of the assignment:

 

The Qualities of a Good Project Manager

 

 

 

 

 

 

 

 

 

 

 

 

 

 

 

Submitted by:                         Robert Erik Kittler

 

Matriculation Number(s):       1610570087

 

Cohort:                                   B

 

Lecturer:                                 Prof. (FH)
Mag. Julius
Dem MBA

 

Institution:                              Lauder Business School

                                                Hofzeile 18-20

                                                1190 Wien

                                                Austria

 

 

Vienna, 17.11.2017

 

 

 

Abstract

            The purpose of the following research is to identify
the qualities of a good project manager. The study´s importance is justified by
the influence project managers have on the development of projects which cost
resources and time. The study relies heavily on secondary research which was
used to gather the basis for the findings. The findings concluded that a good
project manager should have sound communicative and listening skills. In
addition to the first two traits, the manager needs to be an efficient negotiator
in order to maintain harmony and resolve arguments. Another important result
pointed out that the organizational skills are obligatory for any good project
manager. Furthermore, the desired manager should have strong leadership skills
along with the capability to delegate tasks appropriately.  

Table of Contents

 

Abstract 1

Table of Contents. 2

1    Introduction. 3

2    Project manager as a communicator and negotiator. 4

3    Project manager as a leader. 6

4    Project manager as the organizational authority. 8

5    Project manager as the person who delegates. 10

6    Conclusion. 12

7    References. 13

 

 

 

 

 

 

 

 

 

 

 

 

 

 

1                  
Introduction

            In
order to execute a project almost flawlessly, the project manager has to be a
person capable of coordinating a plethora of tasks. The project manager has to
cope with the issue of cooperation; multiple professionals who are involved in
projects often have technical skills, but lack the cohesiveness while working
in a group which is vital for a successful outcome. Another issue arising from
having to manage personnel is to keep the interpersonal arguments from
hampering or endangering the project itself. A significant amount of
responsibility is vested into the project manager regarding the planning and
controlling matters as well. The project manager oversees such tasks as quality
management, establishment of a schedule, and cost control (Portny, 2010,
pp.39-41). Therefore, the project manager has a vast amount of work to cover
and this type of work is not suitable for everybody. The seminar paper´s
purpose is to discover what traits a good project manager should possess in
order to cope with all the obstacles.

 

 

 

 

2                  
Project manager as a communicator
and negotiator

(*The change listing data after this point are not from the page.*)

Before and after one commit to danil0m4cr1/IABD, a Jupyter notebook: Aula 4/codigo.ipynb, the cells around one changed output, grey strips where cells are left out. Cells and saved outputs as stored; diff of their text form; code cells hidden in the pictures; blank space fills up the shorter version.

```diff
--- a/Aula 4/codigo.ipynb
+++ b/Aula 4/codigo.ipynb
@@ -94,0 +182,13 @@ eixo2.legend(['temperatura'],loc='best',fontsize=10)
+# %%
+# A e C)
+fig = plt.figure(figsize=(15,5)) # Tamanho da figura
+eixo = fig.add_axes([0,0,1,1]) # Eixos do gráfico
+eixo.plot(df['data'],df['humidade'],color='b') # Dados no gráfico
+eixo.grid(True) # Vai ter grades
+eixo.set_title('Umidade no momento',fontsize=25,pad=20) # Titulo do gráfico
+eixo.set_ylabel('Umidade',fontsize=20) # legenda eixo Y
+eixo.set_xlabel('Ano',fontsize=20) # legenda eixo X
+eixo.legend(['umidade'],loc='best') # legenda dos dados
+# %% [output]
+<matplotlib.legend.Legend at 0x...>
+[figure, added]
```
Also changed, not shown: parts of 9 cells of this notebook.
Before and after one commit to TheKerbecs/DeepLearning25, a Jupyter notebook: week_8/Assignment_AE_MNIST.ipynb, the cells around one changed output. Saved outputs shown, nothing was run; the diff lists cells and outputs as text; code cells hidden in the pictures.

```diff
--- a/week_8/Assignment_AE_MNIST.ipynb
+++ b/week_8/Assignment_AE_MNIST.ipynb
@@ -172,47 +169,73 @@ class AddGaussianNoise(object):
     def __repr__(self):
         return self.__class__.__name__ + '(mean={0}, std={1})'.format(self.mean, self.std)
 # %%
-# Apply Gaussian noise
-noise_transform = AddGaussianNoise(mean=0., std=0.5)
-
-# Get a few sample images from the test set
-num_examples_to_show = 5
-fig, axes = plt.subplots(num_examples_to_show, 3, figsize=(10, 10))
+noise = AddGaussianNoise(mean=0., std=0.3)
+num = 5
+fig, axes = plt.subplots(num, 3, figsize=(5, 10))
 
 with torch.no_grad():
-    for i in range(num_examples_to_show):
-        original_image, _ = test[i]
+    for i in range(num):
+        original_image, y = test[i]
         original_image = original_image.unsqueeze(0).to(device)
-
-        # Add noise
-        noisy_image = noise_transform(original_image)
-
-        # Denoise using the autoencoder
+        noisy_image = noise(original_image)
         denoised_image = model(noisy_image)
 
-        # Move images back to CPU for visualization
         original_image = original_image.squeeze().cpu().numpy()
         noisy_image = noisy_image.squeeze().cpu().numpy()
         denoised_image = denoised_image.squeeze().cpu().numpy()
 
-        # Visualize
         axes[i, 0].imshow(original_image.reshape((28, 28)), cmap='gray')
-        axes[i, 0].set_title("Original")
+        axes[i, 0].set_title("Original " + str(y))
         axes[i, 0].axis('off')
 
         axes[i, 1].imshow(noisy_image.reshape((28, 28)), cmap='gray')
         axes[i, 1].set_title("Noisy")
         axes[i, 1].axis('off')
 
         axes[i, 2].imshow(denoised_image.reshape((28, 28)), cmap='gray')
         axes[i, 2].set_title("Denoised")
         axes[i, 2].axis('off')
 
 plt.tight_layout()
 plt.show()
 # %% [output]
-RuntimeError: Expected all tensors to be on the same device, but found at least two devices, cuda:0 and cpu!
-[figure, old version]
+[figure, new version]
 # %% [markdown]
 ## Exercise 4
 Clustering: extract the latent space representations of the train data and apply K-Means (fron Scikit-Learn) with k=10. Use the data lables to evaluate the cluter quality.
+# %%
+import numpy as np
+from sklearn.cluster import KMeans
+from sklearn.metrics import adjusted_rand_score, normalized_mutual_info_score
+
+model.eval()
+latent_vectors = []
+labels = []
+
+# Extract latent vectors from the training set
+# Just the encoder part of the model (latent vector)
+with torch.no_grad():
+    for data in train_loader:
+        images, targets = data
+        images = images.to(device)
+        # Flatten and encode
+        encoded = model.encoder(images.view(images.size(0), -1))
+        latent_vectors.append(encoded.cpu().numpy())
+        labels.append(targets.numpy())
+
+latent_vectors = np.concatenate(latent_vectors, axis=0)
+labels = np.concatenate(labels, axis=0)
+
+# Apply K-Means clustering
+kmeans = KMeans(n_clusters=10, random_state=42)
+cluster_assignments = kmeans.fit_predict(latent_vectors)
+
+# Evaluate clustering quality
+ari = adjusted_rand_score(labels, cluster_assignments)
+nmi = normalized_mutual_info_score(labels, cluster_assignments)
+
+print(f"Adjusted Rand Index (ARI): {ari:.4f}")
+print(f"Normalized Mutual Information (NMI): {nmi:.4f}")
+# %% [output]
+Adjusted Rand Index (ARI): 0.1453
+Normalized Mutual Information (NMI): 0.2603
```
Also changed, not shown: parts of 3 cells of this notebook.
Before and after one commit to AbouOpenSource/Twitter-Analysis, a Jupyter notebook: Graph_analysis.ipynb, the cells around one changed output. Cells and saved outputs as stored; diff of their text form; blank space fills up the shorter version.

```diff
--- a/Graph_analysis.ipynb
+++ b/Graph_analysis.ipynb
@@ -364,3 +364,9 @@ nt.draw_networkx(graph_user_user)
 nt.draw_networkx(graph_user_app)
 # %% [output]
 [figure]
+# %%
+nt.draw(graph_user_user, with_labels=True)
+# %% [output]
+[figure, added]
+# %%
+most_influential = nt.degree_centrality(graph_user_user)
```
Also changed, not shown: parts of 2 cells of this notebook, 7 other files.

            Keeping
the professional group members working on the project informed is one of the
crucial aspects which needs to be addressed. The manager is responsible for
keeping up an effective chain of communication between the group members to
avoid setbacks and bothersome problems which could have been prevented by the
application of adequate communication (Portny, 2010, p.197). The manager has
several tools which can be used to maintain appropriate communication with the group
members such as one-on-one talks or the group meetings. The one-on-one talk
involves the project manager and an individual group member. Having a personal
conversation with the member bolsters the trust in the manager and the
individual is also more likely to disclose their concerns regarding the project
(Portny, 2010, p.64). On the other hand, group meetings assert more of a
collective spirit over the whole group which can be useful to discuss the
current progress, brainstorm, and distribute information (Portny, 2010, p.64).

            Also,
the project manager needs to be aware of the one-way and two-way communication
and be able to distinguish when it is proper to use one or the other (Portny,
2010, p.265).

            The
one-way communication concerns a message which travels from the sender to the
receiver; however, the receiver is not presented with the opportunity to reply
back to the sender (Portny, 2010, p.265). The one-way communication should be
used when there is little room for misinterpretation of the message (Portny,
2010, p.265). Confirmation messages or messages stating facts would be proper
examples of messages used in  the one-way
communication (Portny, 2010, p.266). There are two types of one-way
communication: push and pull. The push method disseminates the information
proactively to the end user. The pull method is available for the people who
seek information from a source (Portny, 2010, p.265).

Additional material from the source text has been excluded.